◆ **Material supplied**:

"""

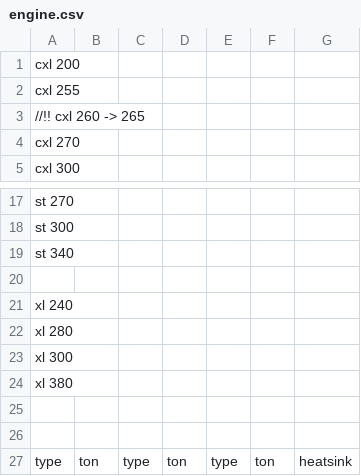
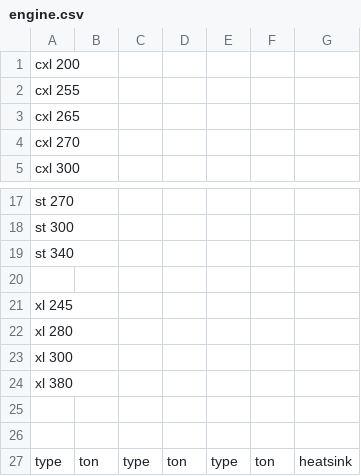
Before and after one commit to kaizhu256/mwo.data, a CSV file: engine.csv, drawn as a sheet; only a part is shown, gaps mark what is left out; the diff names each change by its address in the sheet, - before the commit and + after, or states it on an @@ line.

Commit message:
engine.csv

```diff
--- a/engine.csv
+++ b/engine.csv
-A3: //!! cxl 260 -> 265
+A3: cxl 265
-A21: xl 240
+A21: xl 245
```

"""

◆ **Your objective**:
Within the data above, find the lines that contain the word "engine" and copy each of them.

◆ **Response to the task**:
Before and after one commit to kaizhu256/mwo.data, a CSV file: engine.csv, drawn as a sheet; only a part is shown, gaps mark what is left out; the diff names each change by its address in the sheet, - before the commit and + after, or states it on an @@ line.
engine.csv
--- a/engine.csv
+++ b/engine.csv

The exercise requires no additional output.